All that is history. Ibori won, and he became one of the more colourful and controversial governors of his time. And then he was jailed for theft, and now he is out, and people are rejoicing, while some others are fuming and wondering why they rejoice at the release of a man who should be left to rot in jail for stealing from the people. So I am asking myself: why do they rejoice?

There are several categories of people rejoicing.

The first category is his kinsmen. They rejoice because Ibori made them politically relevant at a time when they had no hopes of becoming relevant. They found themselves with power, and they went drunk with it. Suddenly, Oghara, long ignored, became the centre of attention, and it was made possible because Ibori dared. He became their idol. They rejoice because James Ibori had a Robin Hood approach to governance. The system which is known in Nigerian parlance as chop-I-chop; He deliberately set out to empower his clansmen and friends and to develop his long-neglected community. Unfortunately for him, his dreams and its implementation had a fight and the development plans went south. But his people had tasted wealth, and new money became like nothing in Oghara. These people cared nothing for anything long-term so long as they had money to spend; and spend they did! To this category, Ibori is their political and Economic Messiah, and his gospel is to them the gospel of life. With him in prison, the star dimmed and lost its lustre, so now that he is out, they rejoice.

The second category of people rejoicing is ‘friends’ and political allies. These are people who used Ibori’s time in office to advance their political and economic agenda. It is rumoured that Ibori made more first-time millionaires than any other Governor in his day. They rejoice because they are hopeful that with his release from jail, they would become relevant once again, and possibly continue from where they stopped.

The third category of people, which is in the minority, are the people who genuinely love the man and are just relieved that his ‘ordeal’ is over. These are his direct family members who care nothing about his politics and his money; and who just want their ‘son’ back.

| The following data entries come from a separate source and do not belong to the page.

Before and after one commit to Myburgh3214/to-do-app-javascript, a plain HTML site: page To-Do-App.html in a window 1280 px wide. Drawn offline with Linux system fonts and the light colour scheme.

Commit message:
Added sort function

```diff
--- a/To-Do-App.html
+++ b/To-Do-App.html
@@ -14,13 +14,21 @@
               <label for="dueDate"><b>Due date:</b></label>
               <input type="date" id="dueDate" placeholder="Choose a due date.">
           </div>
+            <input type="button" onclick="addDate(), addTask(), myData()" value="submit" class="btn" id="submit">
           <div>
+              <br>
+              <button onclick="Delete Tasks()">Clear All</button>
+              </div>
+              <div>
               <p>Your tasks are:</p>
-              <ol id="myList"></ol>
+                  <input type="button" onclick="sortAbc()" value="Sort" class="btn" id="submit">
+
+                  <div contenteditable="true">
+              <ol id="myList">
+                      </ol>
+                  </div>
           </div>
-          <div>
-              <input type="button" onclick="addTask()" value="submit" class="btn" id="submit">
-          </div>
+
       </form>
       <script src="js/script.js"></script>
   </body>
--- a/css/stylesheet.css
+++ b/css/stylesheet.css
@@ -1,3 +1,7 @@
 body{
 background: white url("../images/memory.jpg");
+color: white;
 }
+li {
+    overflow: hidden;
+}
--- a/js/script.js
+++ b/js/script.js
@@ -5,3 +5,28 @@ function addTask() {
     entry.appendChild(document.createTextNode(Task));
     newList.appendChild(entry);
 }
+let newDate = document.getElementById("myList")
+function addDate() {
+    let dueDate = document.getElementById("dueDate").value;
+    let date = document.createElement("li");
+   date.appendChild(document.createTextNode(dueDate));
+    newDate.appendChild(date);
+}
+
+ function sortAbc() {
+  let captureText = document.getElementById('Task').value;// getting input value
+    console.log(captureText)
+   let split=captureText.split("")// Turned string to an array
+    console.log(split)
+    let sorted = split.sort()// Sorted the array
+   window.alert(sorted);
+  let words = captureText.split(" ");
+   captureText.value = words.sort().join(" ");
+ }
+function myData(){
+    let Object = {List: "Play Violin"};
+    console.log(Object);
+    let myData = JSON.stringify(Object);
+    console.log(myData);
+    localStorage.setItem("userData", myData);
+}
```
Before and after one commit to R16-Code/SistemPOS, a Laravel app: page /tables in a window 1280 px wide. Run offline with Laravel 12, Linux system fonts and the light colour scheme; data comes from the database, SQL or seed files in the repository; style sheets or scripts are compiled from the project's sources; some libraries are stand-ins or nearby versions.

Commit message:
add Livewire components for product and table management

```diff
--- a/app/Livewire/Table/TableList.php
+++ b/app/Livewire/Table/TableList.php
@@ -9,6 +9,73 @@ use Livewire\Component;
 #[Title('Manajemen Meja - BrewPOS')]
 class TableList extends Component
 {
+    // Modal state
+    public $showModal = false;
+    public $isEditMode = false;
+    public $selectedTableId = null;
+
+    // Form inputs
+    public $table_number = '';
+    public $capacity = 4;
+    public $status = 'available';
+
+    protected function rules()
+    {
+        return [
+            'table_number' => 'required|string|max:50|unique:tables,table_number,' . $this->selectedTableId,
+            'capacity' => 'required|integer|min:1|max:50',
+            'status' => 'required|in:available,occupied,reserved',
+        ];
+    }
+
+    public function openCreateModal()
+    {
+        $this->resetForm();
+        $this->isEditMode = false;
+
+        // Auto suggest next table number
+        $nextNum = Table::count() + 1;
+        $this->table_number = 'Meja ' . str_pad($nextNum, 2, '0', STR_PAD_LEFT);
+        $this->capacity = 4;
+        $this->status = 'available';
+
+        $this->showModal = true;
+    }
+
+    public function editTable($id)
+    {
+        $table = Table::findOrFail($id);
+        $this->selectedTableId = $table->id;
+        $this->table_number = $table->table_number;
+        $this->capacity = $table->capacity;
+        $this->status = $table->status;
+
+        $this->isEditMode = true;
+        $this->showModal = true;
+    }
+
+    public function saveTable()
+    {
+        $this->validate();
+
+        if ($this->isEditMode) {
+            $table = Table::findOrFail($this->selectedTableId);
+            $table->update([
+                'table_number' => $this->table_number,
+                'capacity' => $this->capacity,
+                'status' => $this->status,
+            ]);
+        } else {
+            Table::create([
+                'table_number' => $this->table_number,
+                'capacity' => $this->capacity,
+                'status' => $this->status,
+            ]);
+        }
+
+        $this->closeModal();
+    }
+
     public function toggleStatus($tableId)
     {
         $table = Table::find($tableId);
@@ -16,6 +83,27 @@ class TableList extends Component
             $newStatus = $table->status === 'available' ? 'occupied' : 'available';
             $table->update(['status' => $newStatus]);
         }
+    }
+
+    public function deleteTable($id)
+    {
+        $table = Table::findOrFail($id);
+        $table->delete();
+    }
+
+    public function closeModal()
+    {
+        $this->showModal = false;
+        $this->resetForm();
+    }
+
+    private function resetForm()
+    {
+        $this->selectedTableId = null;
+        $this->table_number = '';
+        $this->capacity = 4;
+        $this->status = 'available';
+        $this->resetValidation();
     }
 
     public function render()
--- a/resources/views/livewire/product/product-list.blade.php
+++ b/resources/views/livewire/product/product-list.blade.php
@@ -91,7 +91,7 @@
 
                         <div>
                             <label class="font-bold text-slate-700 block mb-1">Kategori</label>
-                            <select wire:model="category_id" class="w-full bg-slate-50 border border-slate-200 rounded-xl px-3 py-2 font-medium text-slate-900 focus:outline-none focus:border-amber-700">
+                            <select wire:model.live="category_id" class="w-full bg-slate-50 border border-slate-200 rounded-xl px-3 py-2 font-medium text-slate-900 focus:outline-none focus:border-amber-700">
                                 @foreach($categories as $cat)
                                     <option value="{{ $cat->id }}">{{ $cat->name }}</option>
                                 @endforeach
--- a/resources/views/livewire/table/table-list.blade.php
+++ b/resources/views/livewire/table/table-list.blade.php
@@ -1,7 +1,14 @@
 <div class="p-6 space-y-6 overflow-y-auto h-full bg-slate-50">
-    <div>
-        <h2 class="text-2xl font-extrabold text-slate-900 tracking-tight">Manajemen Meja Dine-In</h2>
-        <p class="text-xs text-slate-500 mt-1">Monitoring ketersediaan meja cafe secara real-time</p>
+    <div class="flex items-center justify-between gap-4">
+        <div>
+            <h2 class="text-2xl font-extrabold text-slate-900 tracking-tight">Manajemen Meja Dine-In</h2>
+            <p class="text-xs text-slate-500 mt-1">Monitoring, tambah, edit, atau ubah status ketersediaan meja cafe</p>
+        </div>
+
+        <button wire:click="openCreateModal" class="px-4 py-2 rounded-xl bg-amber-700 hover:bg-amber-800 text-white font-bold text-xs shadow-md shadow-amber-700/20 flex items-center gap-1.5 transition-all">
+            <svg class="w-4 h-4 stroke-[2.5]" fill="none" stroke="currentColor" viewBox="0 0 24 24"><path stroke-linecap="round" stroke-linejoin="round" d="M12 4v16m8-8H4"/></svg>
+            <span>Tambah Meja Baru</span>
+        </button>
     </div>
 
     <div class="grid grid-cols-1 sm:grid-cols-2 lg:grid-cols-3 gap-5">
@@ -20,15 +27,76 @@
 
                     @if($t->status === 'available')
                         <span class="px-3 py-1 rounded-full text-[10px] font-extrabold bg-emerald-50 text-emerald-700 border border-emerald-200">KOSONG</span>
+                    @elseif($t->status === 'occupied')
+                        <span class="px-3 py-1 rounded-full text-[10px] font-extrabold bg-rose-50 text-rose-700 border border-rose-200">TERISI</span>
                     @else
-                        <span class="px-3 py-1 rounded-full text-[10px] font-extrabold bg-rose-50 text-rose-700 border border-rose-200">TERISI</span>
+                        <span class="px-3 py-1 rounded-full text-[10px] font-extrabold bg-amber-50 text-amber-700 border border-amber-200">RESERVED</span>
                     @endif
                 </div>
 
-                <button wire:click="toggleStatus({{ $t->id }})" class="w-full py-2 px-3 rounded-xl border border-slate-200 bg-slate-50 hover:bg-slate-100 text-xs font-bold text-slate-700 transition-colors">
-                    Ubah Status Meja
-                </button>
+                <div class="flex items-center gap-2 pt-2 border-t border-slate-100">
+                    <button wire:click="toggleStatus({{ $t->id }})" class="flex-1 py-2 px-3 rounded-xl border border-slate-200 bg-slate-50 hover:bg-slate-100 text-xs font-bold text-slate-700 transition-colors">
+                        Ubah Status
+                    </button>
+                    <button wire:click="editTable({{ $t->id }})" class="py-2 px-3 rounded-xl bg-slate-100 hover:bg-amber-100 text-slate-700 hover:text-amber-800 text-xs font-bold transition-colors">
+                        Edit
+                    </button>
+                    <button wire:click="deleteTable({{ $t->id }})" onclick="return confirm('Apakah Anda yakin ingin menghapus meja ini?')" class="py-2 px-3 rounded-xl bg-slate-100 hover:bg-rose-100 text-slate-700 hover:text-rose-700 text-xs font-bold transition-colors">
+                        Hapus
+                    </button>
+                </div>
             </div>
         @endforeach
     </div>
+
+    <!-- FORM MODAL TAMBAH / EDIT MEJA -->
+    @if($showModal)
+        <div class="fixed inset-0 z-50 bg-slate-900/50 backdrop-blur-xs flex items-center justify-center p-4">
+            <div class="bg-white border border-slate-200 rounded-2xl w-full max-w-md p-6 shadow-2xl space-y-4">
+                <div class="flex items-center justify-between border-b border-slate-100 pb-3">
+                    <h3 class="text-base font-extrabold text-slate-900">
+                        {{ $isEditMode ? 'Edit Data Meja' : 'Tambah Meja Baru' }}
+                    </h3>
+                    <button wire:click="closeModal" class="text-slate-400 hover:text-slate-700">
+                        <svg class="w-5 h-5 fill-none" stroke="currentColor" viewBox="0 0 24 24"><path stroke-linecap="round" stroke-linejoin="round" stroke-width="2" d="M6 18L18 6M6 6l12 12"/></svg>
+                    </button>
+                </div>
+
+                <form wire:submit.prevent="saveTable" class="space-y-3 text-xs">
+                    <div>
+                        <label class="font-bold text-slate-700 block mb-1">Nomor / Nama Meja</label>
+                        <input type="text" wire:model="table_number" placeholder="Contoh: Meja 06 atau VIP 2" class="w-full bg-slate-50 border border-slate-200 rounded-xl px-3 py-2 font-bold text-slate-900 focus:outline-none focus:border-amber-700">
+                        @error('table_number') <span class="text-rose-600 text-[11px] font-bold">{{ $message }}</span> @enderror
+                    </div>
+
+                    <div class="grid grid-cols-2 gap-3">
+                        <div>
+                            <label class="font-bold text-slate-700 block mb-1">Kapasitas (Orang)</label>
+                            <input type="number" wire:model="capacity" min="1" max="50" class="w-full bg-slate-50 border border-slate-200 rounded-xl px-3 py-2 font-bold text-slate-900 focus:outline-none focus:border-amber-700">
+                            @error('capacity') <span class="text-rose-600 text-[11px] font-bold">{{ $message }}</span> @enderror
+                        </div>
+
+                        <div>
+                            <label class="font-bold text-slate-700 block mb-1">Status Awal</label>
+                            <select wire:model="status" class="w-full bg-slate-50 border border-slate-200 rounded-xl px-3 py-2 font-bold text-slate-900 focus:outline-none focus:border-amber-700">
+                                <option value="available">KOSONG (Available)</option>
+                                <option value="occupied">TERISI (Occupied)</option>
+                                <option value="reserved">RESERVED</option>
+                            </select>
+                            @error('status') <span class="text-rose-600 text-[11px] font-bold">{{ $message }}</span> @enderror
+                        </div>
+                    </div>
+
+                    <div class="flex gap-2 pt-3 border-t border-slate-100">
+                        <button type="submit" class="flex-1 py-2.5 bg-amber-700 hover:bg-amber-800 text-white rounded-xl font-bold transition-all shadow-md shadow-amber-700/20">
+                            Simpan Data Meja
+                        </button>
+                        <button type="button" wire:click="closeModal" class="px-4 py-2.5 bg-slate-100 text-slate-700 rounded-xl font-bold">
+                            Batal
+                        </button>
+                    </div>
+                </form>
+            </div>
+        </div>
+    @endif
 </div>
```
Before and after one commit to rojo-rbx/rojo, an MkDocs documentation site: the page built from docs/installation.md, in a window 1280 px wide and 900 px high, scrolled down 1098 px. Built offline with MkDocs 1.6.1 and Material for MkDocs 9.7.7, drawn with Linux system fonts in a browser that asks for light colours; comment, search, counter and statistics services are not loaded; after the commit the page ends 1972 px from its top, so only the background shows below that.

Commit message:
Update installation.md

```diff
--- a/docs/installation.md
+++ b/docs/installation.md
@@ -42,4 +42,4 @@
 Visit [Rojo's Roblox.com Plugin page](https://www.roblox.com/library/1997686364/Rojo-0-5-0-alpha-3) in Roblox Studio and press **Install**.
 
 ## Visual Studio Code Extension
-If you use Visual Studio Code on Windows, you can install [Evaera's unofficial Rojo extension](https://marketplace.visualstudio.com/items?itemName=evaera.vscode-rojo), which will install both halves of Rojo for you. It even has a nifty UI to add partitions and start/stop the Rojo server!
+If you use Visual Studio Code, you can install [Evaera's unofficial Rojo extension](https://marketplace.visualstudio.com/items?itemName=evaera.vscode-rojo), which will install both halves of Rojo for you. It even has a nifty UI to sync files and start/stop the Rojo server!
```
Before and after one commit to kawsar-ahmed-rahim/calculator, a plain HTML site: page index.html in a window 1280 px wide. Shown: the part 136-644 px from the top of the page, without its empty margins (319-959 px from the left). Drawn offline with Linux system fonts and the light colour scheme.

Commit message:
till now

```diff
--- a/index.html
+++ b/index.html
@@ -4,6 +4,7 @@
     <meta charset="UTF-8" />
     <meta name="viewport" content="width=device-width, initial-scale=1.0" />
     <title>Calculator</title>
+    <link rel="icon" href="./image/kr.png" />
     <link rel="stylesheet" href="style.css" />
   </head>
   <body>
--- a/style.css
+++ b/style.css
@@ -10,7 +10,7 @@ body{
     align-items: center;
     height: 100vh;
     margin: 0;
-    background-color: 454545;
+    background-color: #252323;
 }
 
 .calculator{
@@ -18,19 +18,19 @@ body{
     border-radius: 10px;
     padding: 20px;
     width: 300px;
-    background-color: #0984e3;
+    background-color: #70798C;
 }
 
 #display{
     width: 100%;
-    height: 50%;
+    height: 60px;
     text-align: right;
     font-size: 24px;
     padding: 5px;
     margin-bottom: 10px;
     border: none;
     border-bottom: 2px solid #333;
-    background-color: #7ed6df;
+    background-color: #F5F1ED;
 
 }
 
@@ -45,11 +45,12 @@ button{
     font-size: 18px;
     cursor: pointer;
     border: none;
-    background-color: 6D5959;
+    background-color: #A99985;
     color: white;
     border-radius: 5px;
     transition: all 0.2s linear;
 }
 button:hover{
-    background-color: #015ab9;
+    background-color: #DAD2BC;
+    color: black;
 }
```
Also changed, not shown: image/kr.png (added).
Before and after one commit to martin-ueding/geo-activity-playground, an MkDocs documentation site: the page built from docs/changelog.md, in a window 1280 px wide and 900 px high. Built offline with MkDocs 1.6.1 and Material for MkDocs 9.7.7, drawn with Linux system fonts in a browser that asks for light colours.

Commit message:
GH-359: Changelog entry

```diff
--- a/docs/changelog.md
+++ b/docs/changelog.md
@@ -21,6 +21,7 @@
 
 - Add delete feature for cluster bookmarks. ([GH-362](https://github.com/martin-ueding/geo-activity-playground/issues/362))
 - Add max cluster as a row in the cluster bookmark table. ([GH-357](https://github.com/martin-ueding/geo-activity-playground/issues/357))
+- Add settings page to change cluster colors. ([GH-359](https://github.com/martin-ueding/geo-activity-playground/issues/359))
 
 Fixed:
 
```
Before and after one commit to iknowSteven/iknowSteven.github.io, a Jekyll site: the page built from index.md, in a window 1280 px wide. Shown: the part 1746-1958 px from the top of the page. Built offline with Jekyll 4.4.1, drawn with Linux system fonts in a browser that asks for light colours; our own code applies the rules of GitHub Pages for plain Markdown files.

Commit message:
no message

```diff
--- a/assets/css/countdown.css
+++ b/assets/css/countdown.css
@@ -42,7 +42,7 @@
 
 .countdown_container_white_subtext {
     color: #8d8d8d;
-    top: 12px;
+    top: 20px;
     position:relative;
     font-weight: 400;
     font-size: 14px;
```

But is Ibori’s deal truly over? And should anyone be rejoicing? He still has several cases to answer, and it would seem that his political and legal battles are from over. And why are some many others angry at those who rejoice? They are angry because they believe it is an aberration to rejoice when a man who is convicted of stealing the Commonwealth is celebrated as a hero. But you see as they say, ‘one man’s freedom fighter is another man’s terrorist.’ Whichever side of the divide you are on; this man’s issue is a hot one. To some, he represents all that is evil in the Nigerian system and should be punished accordingly. To some others, he is a man being unjustly punished because he dared the ‘establishment.’

The obidigborigbo is back, and the controversy rages on.